A typology of practice narratives during the implementation of a preventive, community intervention trial
1 Centre for Health and Society, Melbourne School of Population Health, The University of Melbourne, Level 4, 207 Bouverie St, Carlton, Victoria, 3010, Australia
2 Population Health Intervention Research Centre, University of Calgary, 3330 Hospital Drive NW, Calgary, Alberta, T2N 4N1, Canada
Implementation Science 2009, 4:80 doi:10.1186/1748-5908-4-80Published: 14 December 2009
Traditional methods of process evaluation encompass what components were delivered, but rarely uncover how practitioners position themselves and act relative to an intervention being tested. This could be crucial for expanding our understanding of implementation and its contribution to intervention effectiveness.

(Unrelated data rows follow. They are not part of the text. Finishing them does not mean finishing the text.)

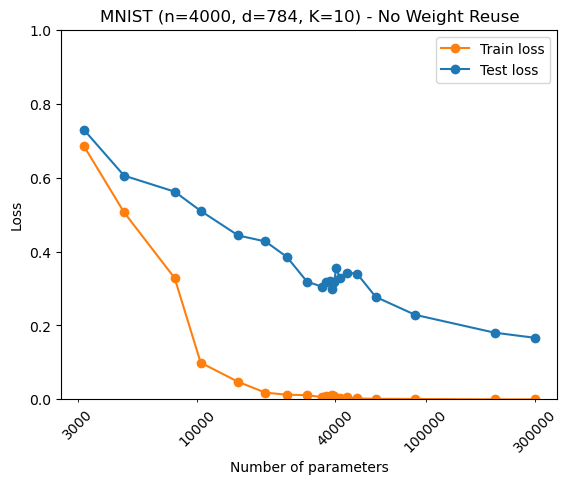
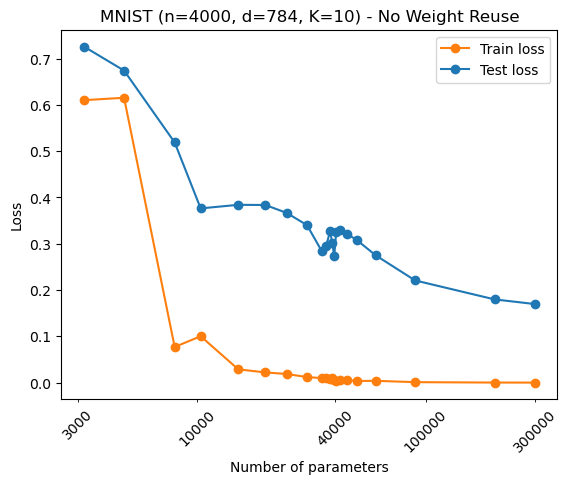
Update figures and README relating to new results

diff --git a/README.md b/README.md
@@ -16,10 +16,6 @@
 
 The results shown above are both from a single run of the experiment. To be updated later to show the average of training each model 5 times as in Belkin et al [[1]](#1). 
 
-Currently, results are similar for the no weight reuse run, however the double descent is not observed anywhere near as clearly as in the original experiment for the runs with the weight reuse scheme.
-
-As of now, it is possible that these differences may be due to a bug or oversight in my implementation. Particularly as <a href="https://github.com/SongweiGe/double-descent-pytorch">another reproduction</a> by <a href="https://github.com/SongweiGe">*SongweiGe*</a> managed to obtain results which more closely resembled Belkin et al [[1]](#1). Further questions arise from lacking details of the original experiment with regards to choice of activation function, learning rate, and batch sizes.
-
 -----
 
 ## Setup/Installation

We undertook a narrative analysis of in-depth, unstructured field diaries kept by nine community development practitioners for two years. The practitioners were responsible for implementing a multi-component, preventive, community-level intervention for mothers of new babies in eight communities, as part of a cluster randomised community intervention trial. We constructed a narrative typology of approaches to practice, drawing on the phenomenology of Alfred Schutz and Max Weber's Ideal Type theory.

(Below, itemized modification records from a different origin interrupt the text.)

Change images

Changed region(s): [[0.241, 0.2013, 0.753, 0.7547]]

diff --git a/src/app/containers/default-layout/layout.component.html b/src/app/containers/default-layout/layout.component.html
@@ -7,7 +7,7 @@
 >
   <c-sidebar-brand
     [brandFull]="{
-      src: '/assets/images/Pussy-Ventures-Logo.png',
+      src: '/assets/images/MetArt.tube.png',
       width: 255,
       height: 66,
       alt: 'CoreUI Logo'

Five types of practice emerged, from a highly 'technology-based' type that was faithful to intervention specifications, through to a 'romantic' type that held relationships to be central to daily operations, with intact relationships being the final arbiter of intervention success. The five types also differed in terms of how others involved in the intervention were characterized, the narrative form (e.g., tragedy, satire) and where and how transformative change in communities was best created. This meant that different types traded-off or managed the priorities of the intervention differently, according to the deeply held values of their type.

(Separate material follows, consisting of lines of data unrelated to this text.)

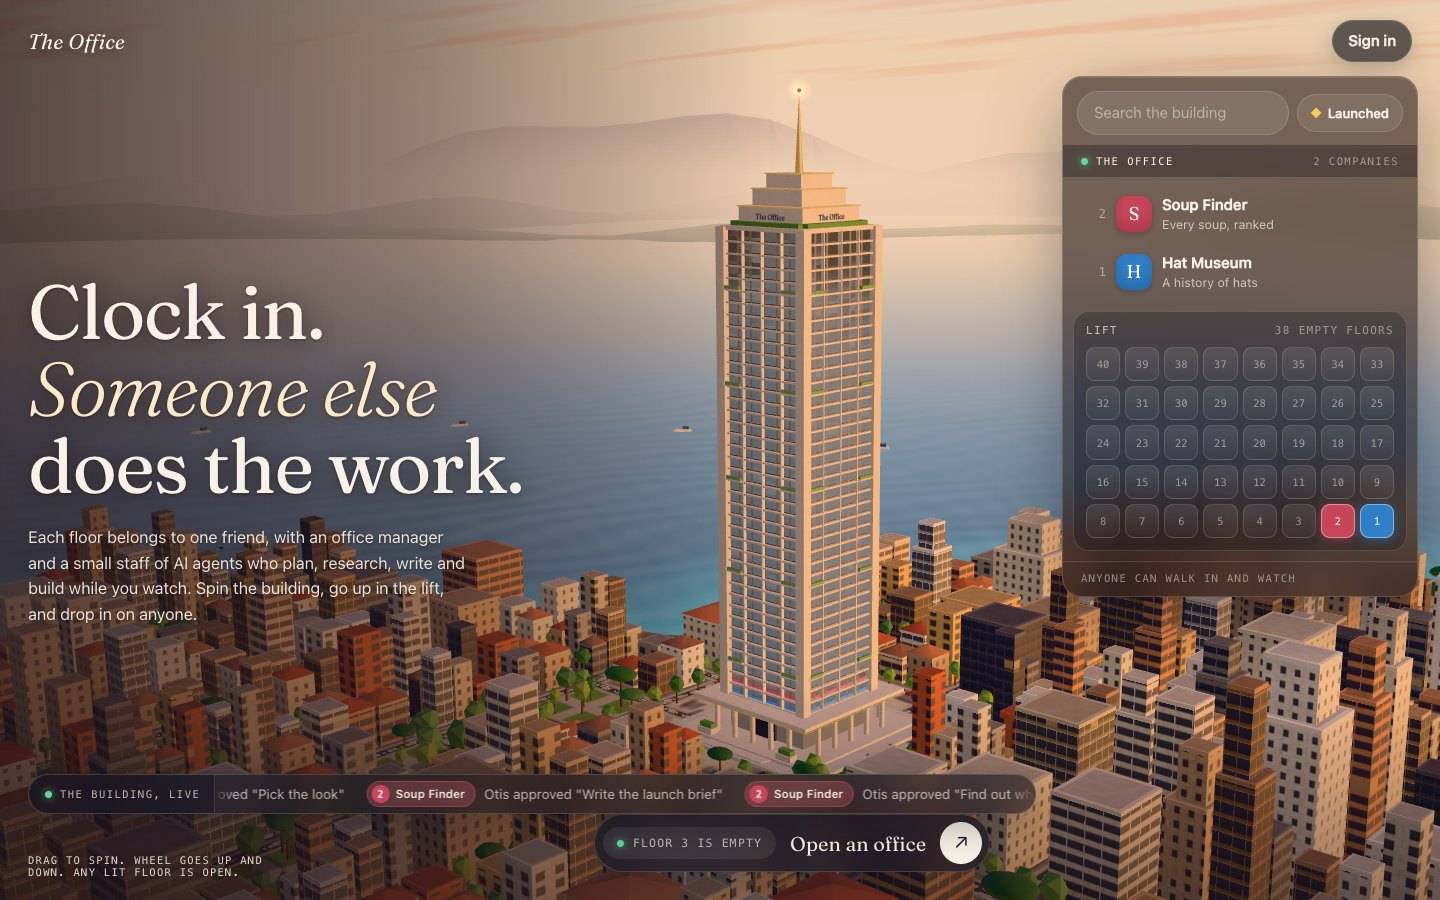
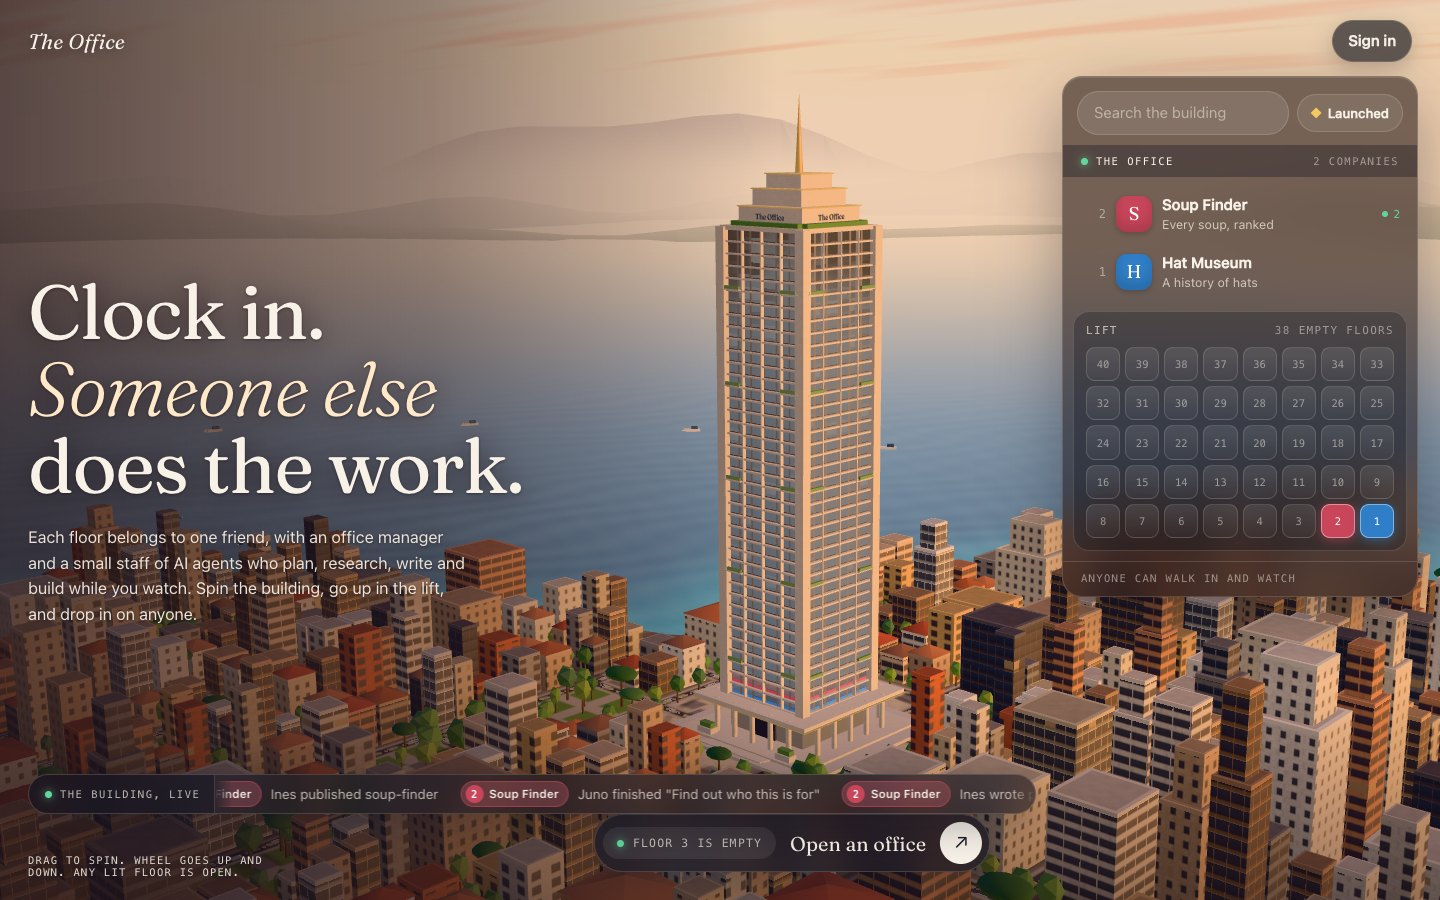
Opening the Talk tab lands on the newest line; a closed panel counts unread lines

diff --git a/public/js/floor-ui.js b/public/js/floor-ui.js
@@ -229,9 +229,8 @@ class FloorPage {
   }
   setTab(id) {
     if (!this.tabsFor().some(([t]) => t === id)) return;
+    if (!this.panelOpen) this.setPanel(true);  // first, so a list can scroll to its newest line
     this.tab = id; this.renderTabs(); this.renderBody();
-    if (!this.panelOpen) this.setPanel(true);
-    if (id === 'talk') this.markTalkRead();
   }
   renderBody() {
     this.renderBanner();
@@ -332,7 +331,7 @@ class FloorPage {
     for (const l of lines) list.append(this.talkEl(l));
     this.talkList = list;
     this.bodyEl.append(list);
-    this.markTalkRead();
+    if (this.panelOpen) this.markTalkRead();
     list.scrollTop = list.scrollHeight;
   }
   talkEl(l) {
@@ -348,12 +347,12 @@ class FloorPage {
       this.talkList.querySelector('.empty')?.remove();
       this.talkList.append(this.talkEl(l));
       if (keep) this.talkList.scrollTop = this.talkList.scrollHeight;
-      if (this.panelOpen) this.markTalkRead();
-    } else if (l.kind !== 'small') {
-      this.talkUnread = (this.talkUnread || 0) + 1;
-      const b = this.pinEls?.talk?.badge;
-      if (b) { b.hidden = false; b.textContent = String(Math.min(this.talkUnread, 99)); }
     }
+    if (this.tab === 'talk' && this.panelOpen) { this.markTalkRead(); return; }
+    if (l.kind === 'small') return;
+    this.talkUnread = (this.talkUnread || 0) + 1;
+    const b = this.pinEls?.talk?.badge;
+    if (b) { b.hidden = false; b.textContent = String(Math.min(this.talkUnread, 99)); }
   }
   markTalkRead() { this.talkUnread = 0; const b = this.pinEls?.talk?.badge; if (b) b.hidden = true; }
   /** Small talk happens in this browser only. It isn't work, so it's kept here, not on the server, and never many of them. */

The data set constructed for this analysis is unique. It revealed that practitioners not only exercise their agency within interventions, they do so systematically, that is, according to a pattern. The typology is the first of its kind and, if verified through replication, may have value for anticipating intervention dynamics and explaining implementation variation in community interventions.